Afro-Responsibility Course, Part 1
AT THE END OF THIS COURSE YOU SHOULD BE ABLE TO
# Describe pre-colonial Africa's level of innovation, entrepreneurship and indigenous knowledge
# Understand theories behind the changed stance away from African knowledge and Innovation during colonial and post colonial Africa
#Explain the current state of African dependancy on other continents for knowledge and financial resources
# Understand why it is important for Africa to preserve its indegenous knowledge and resources.
# Prescribe means and ways to embrace indiginous innovation and knowledge to contemporary Africa
Afro Responsibility Course Summary
The history of Africa is filled with themes of oppression through colonialism and slave trade. Over the years as the world systems evolved, colonialism and slavery where abolished. They did however, leave some remnants impacting the the socio-economic and environmental outlook of Africa as well as the African identity. The status of an African among other races has always been challenged by the African himself as well as other races around him.
Afro Responsibility involves embracing one's identity as an African and taking elements from the African culture to inform and direct every sphere of life. The term was first used by Justina Kes Agbosa and expanded by Emelda Itai Daka defining it as the notion that we have a duty as Africans to adopt African indigenous knowledge, indigenous resources and indigenous innovations as the foundation for all socio-economic and environmental activities, in bringing solutions to African problems.
To build on this concept, the course will focus on grassroots innovations, Ubuntu African philosophy and African identity
“Africa is the birthplace of humankind and the nursery of science and technology” (Zahir, 2006) If civilisation began in Africa and evidence of this has been preserved, then we can safely conclude that Africa is where innovative thinking started inorder for humankind to adapt to his environment and draw sustenance from it.
There are museums around the world showing the first innovations by humankind such as the Liverpool museum in the United Kingdom.
- samples of the first tools found in Africa, that ever existed in the world are preserved.
- forms of architecture that were found in Africa in the early centuries, like beds made without using nails or glue
-entire mud houses
Infact, so many innovations can be rightly placed to Africa's early civilisations. These include but are not limited to:
- cloth weaving
-indigenous medicine development
- traditional iron, wood and ivory working. (Akpomuvie, 2011).
- Mud bricks
Early innovations allowed humankind to live in sync with the environment without doing much damage. For example mud bricks which Africans have used for construction since at least 300 BC (Oates, 1990) do dont require high energy consumption methods such as “firing brick, manufacturing cement, harvesting forests and milling timber” to manufacture them.
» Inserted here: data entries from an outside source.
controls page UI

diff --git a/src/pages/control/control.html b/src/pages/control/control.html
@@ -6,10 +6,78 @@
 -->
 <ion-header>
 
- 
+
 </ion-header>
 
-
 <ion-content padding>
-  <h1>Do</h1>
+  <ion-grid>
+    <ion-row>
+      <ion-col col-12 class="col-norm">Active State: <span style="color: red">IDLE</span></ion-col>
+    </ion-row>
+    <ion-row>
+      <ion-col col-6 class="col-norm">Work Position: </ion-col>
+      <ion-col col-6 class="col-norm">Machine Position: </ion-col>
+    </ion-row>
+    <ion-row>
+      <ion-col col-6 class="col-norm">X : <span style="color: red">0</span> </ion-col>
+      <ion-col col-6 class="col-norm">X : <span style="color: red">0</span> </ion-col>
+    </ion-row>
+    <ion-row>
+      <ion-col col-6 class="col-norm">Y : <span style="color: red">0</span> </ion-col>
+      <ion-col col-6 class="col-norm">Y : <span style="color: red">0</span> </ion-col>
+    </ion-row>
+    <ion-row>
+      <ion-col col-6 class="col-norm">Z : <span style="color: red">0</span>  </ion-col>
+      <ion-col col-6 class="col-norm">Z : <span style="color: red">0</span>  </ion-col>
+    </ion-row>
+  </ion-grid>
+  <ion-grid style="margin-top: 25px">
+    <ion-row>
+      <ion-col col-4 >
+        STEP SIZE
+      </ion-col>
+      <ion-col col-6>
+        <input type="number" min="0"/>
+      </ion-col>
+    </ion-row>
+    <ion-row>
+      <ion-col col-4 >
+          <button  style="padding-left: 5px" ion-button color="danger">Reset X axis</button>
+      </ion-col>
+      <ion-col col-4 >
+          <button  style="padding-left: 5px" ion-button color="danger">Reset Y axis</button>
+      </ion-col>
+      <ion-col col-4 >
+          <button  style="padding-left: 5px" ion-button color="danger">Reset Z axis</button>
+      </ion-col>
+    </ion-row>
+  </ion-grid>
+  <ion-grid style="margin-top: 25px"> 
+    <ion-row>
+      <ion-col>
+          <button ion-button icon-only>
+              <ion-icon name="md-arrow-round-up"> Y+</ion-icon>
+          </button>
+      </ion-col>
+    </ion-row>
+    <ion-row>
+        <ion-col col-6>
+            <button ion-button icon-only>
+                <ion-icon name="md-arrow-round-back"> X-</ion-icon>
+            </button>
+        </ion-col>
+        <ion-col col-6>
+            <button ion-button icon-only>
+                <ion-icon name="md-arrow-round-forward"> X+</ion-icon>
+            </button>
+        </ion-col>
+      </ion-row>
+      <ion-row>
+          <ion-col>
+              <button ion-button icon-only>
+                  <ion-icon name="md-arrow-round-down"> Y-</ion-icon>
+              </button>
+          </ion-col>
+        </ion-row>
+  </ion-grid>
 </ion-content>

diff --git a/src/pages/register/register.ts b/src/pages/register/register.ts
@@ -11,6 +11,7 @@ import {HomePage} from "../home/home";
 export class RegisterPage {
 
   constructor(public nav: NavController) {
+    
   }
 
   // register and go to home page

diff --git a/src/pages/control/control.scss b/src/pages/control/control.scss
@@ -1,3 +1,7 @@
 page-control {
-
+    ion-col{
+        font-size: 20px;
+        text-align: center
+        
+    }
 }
The Egyptian pyramids, which have stood the test of time for well over 4000 years after their construction, and remain some of the most magnificent man-made structures are further evidence of complex innovation in ancient civilisations of Africa.
As time went on and Africa started trading over seas, large quantities of textile and metal were imported. This led to the conclusion that Africa was not developed and that their own metals were of poor quality since they were manufacturing these products at small-scale without the use of complex technology that Europe was using. This is how African dependence theories came to argue their position.
Having embraced the arguments presented by African dependence theories, many were surprised when archaeologists Peter Schimidt and Terry Childs announced that according to their research findings, African's had been producing high quality steel from very early, using a very advanced furnace that used a very different concept from what the Asians and Europeans were using.
These grassroot innovations were derived from the valuable information contained in traditional indigenous knowledge, which is a collective understanding of useful resources in the environment and sustainable ways of managing them. How then, can one explain how Africans went from being the drivers of civilisation, to becoming last in line in terms of technological development?
Let's trace back grassroots innovations and see how it all went wrong.